“The hero of this story is you.” — Don Miller, The Story of Blue Like Jazz the Movie
On September 16th, Don Miller, author of the bestselling novel Blue Like Jazz, announced on his blog that the film adaptation he had spent four years working on was dead. Funding had been lost, and the movie could not be finished.
Or could it?
A week later, two fans of the book, Jonathan Frazier and Zach Prichard, decided to take things into their own hands. They convinced Miller and director Steve Taylor to let them launch a Kickstarter project to raise $125,000 — the minimum needed to complete the film — with a bold campaign: Save Blue Like Jazz.
The project launched on September 24th. After three days they had a measly $300. On September 29th Miller blogged about the effort, and the internet woke up. Within a week the project had astonishingly raised its full $125,000 — Blue Like Jazz was saved.
In the two and a half weeks since, the project has gone on to double that total.
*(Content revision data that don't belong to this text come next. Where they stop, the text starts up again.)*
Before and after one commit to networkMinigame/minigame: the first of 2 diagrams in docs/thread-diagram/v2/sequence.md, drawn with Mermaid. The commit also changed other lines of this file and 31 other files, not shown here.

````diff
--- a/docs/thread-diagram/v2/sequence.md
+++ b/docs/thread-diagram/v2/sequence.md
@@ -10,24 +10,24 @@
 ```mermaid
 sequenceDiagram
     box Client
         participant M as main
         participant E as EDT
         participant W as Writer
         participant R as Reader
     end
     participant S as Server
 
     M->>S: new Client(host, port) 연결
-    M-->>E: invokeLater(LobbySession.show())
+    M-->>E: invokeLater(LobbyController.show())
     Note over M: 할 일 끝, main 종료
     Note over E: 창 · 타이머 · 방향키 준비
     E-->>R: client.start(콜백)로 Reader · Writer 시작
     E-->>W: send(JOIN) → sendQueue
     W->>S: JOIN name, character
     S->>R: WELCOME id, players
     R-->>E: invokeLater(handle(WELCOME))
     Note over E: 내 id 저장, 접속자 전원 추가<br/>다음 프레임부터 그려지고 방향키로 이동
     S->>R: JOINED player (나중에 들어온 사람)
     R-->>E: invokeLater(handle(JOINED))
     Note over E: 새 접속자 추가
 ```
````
It ends at midnight tonight, and it’s rapidly closing in on an astonishing $300,000 — the largest amount raised in Kickstarter’s history, and the largest crowdfunding total ever for a US film. Not bad for two fans with a crazy idea.
In the past fans have spent hundreds of thousands of dollars buying billboards, full-page ads, and other public pronouncements to save their favorite shows. The results have been mixed. Hapless executives are hardwired to value dollars over fans, and these fan-funding campaigns have traditionally fallen on intentionally deaf ears.
But to see fans use their voices and dollars to make the thing happen on their own is a whole other thing. If fans are willing to pony up for the production, what recourse do executives have? What’s there to say if fans declare they want to see the thing so badly that they will pay for it?
Where Hollywood has failed we fans can step in. We know what we want to see, we know what we want to exist. Blue Like Jazz spectacularly demonstrates that we can, in fact, do something about it. Congratulations to the filmmakers and — most of all — to the fans. Now what are we saving next?